PROVIDED ENTRIES:
= Beginning of Section =
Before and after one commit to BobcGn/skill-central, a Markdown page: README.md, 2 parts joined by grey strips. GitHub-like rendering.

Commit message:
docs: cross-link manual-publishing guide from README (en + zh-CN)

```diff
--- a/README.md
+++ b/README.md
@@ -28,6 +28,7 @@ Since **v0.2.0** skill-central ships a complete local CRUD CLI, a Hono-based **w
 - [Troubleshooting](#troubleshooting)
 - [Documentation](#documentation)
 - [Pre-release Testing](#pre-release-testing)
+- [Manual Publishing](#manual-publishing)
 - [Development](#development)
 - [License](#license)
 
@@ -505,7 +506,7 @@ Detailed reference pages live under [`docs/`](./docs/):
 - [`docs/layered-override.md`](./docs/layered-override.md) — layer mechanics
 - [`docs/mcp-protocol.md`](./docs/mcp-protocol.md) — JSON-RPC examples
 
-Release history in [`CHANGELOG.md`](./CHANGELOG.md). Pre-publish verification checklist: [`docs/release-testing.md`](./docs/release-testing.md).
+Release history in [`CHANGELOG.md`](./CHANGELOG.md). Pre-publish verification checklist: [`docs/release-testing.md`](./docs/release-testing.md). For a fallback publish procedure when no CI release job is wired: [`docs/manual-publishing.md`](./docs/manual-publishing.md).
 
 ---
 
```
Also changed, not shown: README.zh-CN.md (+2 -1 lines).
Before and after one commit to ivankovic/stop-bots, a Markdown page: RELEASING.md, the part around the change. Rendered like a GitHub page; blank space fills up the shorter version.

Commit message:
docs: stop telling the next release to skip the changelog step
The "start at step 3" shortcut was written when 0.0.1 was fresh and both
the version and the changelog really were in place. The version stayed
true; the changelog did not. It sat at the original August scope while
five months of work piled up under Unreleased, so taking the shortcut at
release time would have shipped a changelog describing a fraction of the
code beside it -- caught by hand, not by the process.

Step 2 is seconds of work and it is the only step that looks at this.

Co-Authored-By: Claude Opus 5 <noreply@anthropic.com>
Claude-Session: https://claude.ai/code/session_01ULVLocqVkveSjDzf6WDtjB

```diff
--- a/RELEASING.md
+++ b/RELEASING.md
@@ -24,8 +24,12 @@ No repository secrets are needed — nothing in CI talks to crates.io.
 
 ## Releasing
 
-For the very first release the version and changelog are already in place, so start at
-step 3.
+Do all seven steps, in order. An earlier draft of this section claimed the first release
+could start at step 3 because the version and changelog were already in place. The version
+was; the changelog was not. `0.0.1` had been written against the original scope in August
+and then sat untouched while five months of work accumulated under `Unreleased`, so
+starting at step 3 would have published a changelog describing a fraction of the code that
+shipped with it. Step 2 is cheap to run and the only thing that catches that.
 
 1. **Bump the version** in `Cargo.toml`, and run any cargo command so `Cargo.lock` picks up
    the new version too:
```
= End of Section =
EXERCISE:
From the data above, reproduce word for word the lines running from the line with "release time would" to the line with "Co-Authored-By: Claude Opus", ends included.

OUTPUT OF THE TASK:
release time would have shipped a changelog describing a fraction of the
code beside it -- caught by hand, not by the process.

Step 2 is seconds of work and it is the only step that looks at this.

Co-Authored-By: Claude Opus 5 <noreply@anthropic.com>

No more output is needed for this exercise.